Okay, things are chaotic around here lately, and I simply haven't gotten to the paper I wanted to read. But I still have a lot to say about functional programming. So I recorded an episode where I try to define software architecture. Enjoy it here.

Book update 📖

There's a massive update to the early access edition of Grokking Simplicity, my book on functional programming! I've gone through and fixed typos, revised explanations, added 19 new pages to clarify points, and more. The book is really coming together, and it is selling very well!

You can buy the book and use the coupon code TSSIMPLICITY for 50% off.

PurelyFunctional.tv Update 💥

Folks, there's some good news I have to share with you. PurelyFunctional.tv is doing really well. Better than ever, in fact. But to keep up with the times, I have to keep evolving it. PurelyFunctional.tv will expand into new programming languages, probably Rust, TypeScript, and/or Kotlin, in the next few months. To do so, I'm switching from a membership model to an individual course sale model.
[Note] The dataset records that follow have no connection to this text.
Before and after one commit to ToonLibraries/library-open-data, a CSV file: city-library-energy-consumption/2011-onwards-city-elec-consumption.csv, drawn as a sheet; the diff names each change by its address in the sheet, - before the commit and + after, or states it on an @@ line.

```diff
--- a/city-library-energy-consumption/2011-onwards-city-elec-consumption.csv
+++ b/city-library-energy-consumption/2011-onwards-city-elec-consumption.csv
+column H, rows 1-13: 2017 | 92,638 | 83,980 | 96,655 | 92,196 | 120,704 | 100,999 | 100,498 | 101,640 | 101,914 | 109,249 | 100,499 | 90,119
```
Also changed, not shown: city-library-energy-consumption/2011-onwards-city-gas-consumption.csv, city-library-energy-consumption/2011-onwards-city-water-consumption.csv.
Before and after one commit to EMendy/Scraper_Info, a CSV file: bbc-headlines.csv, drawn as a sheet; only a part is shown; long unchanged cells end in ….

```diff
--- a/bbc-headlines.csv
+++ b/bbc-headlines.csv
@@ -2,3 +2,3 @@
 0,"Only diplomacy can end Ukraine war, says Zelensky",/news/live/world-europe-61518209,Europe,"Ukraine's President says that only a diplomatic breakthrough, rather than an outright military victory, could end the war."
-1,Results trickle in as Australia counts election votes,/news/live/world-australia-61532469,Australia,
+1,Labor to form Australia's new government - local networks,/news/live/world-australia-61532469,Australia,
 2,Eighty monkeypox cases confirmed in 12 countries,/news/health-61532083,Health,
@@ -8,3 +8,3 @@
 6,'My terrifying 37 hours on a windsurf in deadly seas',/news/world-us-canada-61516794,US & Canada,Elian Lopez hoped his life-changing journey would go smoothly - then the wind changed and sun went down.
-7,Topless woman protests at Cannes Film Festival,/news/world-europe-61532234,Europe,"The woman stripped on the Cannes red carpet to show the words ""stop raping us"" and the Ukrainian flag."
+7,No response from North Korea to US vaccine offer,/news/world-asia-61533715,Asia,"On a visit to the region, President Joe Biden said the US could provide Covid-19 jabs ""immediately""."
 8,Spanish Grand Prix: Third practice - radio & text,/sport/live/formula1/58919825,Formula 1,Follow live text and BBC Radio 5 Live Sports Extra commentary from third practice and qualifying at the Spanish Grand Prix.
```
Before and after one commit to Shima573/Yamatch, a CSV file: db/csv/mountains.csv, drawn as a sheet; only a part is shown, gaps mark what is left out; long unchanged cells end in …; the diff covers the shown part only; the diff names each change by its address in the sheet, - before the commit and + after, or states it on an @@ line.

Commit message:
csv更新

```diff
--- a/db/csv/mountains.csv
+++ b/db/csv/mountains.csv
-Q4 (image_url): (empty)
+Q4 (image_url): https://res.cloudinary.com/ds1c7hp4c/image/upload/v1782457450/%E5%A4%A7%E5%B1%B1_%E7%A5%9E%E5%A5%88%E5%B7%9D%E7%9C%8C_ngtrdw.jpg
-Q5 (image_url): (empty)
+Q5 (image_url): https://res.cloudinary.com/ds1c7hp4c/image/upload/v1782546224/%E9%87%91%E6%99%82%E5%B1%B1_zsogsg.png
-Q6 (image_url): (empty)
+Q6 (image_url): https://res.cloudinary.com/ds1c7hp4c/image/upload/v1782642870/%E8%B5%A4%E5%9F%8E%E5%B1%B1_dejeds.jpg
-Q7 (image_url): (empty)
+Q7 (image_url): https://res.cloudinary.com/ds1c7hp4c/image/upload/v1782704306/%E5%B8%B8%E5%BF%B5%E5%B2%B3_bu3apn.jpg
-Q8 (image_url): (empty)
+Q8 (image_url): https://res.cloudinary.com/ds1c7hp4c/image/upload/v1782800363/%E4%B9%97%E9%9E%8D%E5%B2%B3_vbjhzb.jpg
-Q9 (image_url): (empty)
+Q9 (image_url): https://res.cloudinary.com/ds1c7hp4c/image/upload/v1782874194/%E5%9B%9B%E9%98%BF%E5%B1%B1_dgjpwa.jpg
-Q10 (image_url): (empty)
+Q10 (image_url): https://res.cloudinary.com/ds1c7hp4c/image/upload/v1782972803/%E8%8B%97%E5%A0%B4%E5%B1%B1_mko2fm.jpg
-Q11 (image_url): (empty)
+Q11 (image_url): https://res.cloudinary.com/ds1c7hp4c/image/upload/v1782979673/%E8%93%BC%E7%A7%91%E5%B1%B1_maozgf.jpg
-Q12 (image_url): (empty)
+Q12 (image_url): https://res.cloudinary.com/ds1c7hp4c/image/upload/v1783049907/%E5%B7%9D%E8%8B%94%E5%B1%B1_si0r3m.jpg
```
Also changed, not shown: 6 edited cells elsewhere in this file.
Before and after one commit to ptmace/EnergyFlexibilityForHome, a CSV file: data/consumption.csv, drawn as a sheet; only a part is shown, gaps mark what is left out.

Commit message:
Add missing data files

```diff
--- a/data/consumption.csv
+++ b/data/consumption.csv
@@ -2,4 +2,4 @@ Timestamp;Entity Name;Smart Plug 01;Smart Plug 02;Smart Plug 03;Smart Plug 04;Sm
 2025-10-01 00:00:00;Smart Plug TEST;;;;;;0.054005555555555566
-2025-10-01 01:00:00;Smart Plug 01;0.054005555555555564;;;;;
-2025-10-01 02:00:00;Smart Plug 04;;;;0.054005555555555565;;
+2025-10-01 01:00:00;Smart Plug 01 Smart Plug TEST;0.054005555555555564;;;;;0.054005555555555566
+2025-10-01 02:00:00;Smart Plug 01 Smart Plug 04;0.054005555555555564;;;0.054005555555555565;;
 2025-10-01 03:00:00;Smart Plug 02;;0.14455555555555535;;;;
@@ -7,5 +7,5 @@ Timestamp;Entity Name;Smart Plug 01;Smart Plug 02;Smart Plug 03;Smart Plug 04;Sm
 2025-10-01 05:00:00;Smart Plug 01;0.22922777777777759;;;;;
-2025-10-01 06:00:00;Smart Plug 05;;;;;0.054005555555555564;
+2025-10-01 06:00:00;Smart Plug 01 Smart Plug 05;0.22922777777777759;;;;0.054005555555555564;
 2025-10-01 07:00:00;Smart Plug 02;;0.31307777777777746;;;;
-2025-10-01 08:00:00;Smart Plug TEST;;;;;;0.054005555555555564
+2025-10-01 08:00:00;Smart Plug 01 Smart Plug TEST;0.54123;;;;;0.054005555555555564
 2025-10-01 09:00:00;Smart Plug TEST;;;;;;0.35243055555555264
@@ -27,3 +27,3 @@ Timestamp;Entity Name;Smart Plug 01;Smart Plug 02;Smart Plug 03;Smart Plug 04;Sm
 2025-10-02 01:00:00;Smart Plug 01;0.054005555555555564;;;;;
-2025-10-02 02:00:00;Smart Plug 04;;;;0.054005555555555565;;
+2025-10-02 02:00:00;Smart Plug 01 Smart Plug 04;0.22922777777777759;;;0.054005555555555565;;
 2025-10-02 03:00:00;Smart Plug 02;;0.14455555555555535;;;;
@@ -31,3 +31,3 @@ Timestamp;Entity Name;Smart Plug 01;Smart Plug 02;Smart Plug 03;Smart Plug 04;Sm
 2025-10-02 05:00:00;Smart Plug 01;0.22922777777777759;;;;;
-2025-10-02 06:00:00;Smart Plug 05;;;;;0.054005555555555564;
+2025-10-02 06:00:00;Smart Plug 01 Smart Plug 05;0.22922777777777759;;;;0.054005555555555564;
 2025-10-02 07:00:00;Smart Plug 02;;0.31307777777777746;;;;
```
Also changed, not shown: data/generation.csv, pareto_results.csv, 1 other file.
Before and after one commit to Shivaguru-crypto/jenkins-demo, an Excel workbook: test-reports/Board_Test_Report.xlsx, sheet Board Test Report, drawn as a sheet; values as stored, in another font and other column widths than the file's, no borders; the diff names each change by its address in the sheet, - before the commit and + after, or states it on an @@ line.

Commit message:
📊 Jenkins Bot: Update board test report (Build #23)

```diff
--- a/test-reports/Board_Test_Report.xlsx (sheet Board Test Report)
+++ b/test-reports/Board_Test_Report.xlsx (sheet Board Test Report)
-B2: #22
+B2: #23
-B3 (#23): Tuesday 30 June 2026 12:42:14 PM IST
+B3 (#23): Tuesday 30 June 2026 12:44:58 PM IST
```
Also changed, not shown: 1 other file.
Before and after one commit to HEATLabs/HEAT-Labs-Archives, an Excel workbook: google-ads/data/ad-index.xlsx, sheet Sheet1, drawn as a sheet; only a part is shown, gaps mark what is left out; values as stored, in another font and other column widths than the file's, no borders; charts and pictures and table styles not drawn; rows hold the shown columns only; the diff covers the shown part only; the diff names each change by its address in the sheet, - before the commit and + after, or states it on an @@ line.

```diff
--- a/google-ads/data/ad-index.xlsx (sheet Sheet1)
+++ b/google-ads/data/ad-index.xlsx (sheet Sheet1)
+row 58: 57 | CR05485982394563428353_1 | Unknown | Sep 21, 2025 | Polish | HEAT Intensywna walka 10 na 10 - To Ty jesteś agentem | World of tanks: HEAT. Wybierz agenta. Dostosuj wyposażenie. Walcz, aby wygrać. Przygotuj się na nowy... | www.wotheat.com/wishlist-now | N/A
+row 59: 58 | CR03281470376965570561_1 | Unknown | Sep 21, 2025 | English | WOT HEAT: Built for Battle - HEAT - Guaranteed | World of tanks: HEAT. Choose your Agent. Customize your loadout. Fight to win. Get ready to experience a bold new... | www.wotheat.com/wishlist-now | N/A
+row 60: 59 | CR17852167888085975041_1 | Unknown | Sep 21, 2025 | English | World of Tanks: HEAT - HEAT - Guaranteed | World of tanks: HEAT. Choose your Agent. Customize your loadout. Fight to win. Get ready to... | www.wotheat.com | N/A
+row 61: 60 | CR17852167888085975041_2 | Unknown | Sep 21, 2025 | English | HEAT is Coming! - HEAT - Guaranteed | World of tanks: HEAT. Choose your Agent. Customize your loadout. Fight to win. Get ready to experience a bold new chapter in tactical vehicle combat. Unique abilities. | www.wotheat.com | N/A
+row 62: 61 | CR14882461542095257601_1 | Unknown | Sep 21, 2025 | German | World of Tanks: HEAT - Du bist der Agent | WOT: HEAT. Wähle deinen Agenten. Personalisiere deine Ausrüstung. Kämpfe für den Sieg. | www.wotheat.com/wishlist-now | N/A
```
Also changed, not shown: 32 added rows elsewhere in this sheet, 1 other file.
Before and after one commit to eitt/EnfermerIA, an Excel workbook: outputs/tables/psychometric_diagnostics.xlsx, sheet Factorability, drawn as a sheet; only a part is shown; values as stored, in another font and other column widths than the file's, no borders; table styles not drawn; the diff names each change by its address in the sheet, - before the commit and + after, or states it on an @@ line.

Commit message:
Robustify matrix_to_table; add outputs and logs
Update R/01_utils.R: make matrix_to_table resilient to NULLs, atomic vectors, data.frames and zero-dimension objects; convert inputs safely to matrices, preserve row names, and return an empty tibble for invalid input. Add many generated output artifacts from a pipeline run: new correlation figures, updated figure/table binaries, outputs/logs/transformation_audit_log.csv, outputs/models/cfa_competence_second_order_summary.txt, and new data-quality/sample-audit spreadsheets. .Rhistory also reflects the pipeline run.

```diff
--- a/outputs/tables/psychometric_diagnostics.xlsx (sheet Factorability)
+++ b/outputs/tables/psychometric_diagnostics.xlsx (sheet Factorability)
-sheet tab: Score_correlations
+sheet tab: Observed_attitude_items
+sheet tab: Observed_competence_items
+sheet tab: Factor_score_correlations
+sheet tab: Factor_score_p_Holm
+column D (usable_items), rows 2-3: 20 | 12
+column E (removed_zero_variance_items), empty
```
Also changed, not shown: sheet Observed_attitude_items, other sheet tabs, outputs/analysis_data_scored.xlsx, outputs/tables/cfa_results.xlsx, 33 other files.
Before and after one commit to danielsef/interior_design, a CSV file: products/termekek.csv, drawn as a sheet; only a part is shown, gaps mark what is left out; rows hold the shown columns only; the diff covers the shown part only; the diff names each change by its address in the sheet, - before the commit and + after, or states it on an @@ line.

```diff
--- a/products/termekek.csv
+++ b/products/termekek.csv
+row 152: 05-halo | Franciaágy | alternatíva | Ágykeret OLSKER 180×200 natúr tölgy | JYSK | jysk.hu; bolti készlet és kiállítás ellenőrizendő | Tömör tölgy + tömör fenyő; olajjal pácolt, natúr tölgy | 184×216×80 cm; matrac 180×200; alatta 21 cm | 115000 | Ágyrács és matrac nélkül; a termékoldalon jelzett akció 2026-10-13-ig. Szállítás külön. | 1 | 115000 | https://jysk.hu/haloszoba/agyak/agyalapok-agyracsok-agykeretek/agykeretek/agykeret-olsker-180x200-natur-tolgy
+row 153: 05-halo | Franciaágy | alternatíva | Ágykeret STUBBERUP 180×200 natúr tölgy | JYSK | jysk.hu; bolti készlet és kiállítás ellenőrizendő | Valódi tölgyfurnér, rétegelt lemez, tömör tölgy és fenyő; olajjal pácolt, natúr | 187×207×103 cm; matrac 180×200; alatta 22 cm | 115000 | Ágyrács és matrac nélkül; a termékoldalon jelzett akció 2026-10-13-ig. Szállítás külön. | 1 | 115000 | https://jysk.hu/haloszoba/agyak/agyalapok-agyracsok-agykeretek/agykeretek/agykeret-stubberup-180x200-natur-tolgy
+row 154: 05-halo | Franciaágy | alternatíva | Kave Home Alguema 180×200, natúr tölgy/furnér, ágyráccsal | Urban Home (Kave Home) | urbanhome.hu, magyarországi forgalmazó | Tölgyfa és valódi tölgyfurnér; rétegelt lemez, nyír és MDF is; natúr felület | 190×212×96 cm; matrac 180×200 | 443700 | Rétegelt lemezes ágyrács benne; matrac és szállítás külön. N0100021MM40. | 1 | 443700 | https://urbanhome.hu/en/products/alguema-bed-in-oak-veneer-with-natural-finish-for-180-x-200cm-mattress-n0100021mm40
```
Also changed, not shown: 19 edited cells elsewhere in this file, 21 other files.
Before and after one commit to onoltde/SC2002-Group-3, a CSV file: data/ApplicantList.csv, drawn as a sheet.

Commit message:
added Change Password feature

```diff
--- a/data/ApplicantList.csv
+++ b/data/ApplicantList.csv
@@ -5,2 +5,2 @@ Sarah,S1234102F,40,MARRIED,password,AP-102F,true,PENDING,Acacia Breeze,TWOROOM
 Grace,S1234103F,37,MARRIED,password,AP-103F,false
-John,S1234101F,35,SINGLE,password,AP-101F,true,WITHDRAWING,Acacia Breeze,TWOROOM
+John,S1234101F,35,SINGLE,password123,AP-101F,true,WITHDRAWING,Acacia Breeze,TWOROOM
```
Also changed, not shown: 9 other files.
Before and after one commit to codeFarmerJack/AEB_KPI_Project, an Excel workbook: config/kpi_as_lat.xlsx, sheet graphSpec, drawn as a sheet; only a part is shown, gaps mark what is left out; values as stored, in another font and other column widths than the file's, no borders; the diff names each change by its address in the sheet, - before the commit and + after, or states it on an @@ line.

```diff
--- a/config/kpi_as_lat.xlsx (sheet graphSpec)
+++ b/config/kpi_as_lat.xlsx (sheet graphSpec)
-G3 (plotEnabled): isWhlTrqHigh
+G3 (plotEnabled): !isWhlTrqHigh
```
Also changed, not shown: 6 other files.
This may affect you, so I want to be transparent about it. Read more about the change here.

Clojure Challenge 🤔

Last week's challenge

The challenge in Issue 368 was to remove the last vowel from every word in a sentence. There were many submissions. You can see them here.

You can leave comments on these submissions in the gist itself. Please leave comments! You can also hit the Subscribe button to keep abreast of the comments. We're all here to learn.

This week's challenge

Depth of a nested structure

Clojure code often deals with deeply nested collections. Your task is to write a function that finds the maximum depth of any given value.

Examples:

(depth 0) ;=> 0
(depth []) ;=> 1
(depth [[0] [2] [1 [2]]]) ;=> 3

Don't forget the collections include lists, vectors, maps, and sets.

As usual, please reply to this email and let me know what you tried. I'll collect them up and share them in the next issue. If you don't want me to share your submission, let me know.

Rock on! Eric Normand